Hi Daniel – on Wikipedia it is reported that the new trains will be equipped with wifi, which is linked back to one source in an online news article more than 12 months old. I haven’t seen this anywhere since. Do you know whats happening with this?
[…] evening and weekend trains were 3-cars, but 6 is now standard. The new HCMT fleet is being built without intermediate driver cabs, which will allow more passenger […]
Please have interchangeable seats in the design much like Sydney trains have.
Grinding on other people’s knee caps isn’t fun and it’s impossible to work with nothing in front to cradle the laptop to.
Also if someone’s sick, god bless you. Your almost guaranteed to get it passed down.
I’m not sure who’s bright idea it was to have facing seats but I think it’s a really really bad idea.
[…] retired next decade, and the government tells me they see benefit in having trains other than just HCMTs — probably makes sense given the large size of the fleet, the problems in the past when much […]
[…] This is all due to works for the metro tunnel near South Yarra station, in preparation for building the tunnel portal there. There are also works preparing the Dandenong line for the High Capacity Metro Trains. […]
[…] what about the future “High Capacity Metro Trains” (known as HCMTs for short – I think perhaps they need a snappier name). These are expected in […]
[…] past year or two, the Cranbourne/Pakenham rail line has seen numerous upgrades to prepare for the High Capacity Metro Trains to start this […]
[…] trains are coming into service in the next few months as the first HCMTs come online, so the fleet is set to grow in […]
[…] The new trains are expected to go into service later this year, 100 years after Melbourne’s first electric trains started running. […]
Centennials is a great name.
Like the bike securing straps.
Hi Daniel Bowen this isn’t related to this but will the Comeng ever run on the belgrave/lilydale lines? and if you could only say yes or no how come?
@Luke – back in 2016 there was a regularly rostered Comeng train on the Belgrave line:
Of course Comengs used to run on the Ringwood lines all the time.
But it’s not hard to understand why they’d prefer to have specific types of train on one set of lines – consistency of speed/acceleration, ease of maintenance, even consistent door locations allowing the markings on platforms 7+8 at Richmond.
Rubbish. Seats look like primary school chairs. Just returned from Finland and their trains are fitted with toilets, comfy seats and are whisper quiet with digital live scheduling with connecting bus and tram timetables.

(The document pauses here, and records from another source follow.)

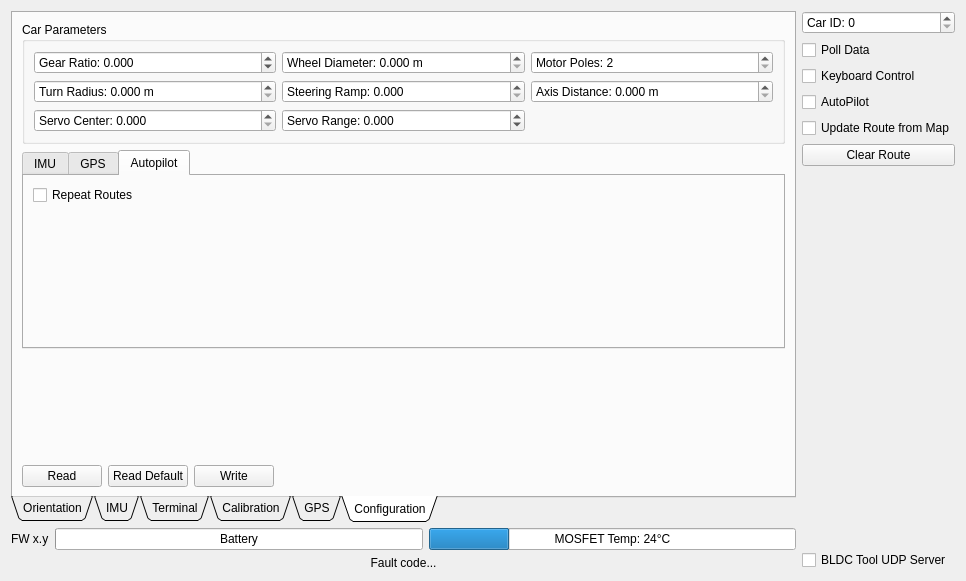
vedderb/rise_sdvp, file Linux/RC_Car_Tool/carinterface.ui: the form before one commit.
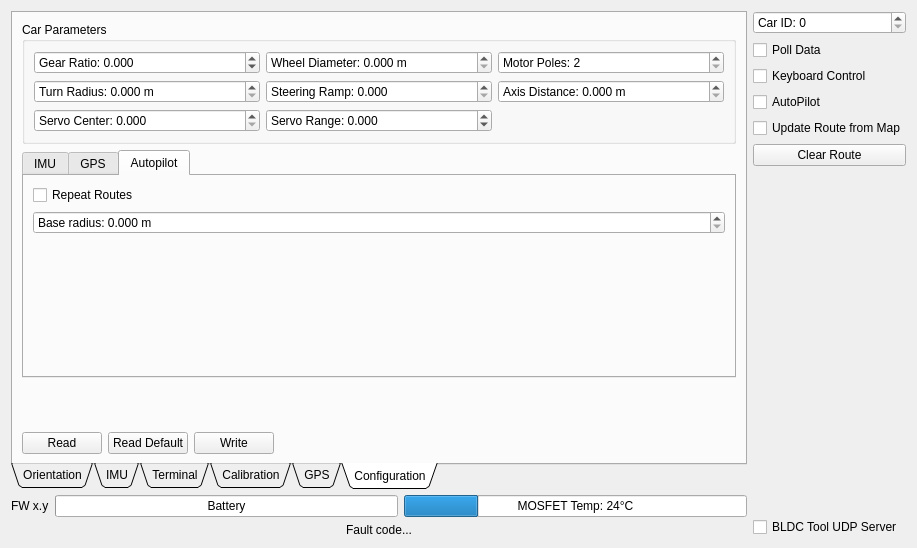
The form after the commit. The open tabs and pages were chosen to show the change. Custom widgets are drawn as their Qt base class.

The edit to the form file:
```diff
--- a/Linux/RC_Car_Tool/carinterface.ui
+++ b/Linux/RC_Car_Tool/carinterface.ui
@@ -6,8 +6,8 @@
    <rect>
     <x>0</x>
     <y>0</y>
-    <width>966</width>
-    <height>581</height>
+    <width>917</width>
+    <height>548</height>
    </rect>
   </property>
   <property name="windowTitle">
@@ -1026,6 +1026,25 @@
                </property>
               </widget>
              </item>
+             <item>
+              <widget class="QDoubleSpinBox" name="confApBaseRadBox">
+               <property name="prefix">
+                <string>Base radius: </string>
+               </property>
+               <property name="suffix">
+                <string> m</string>
+               </property>
+               <property name="decimals">
+                <number>3</number>
+               </property>
+               <property name="maximum">
+                <double>100.000000000000000</double>
+               </property>
+               <property name="singleStep">
+                <double>0.100000000000000</double>
+               </property>
+              </widget>
+             </item>
              <item>
               <spacer name="verticalSpacer_5">
                <property name="orientation">
```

[…] below is from a document discussing CBD station capacity implications from the introduction of the High Capacity Metro Trains. I’m told the document is […]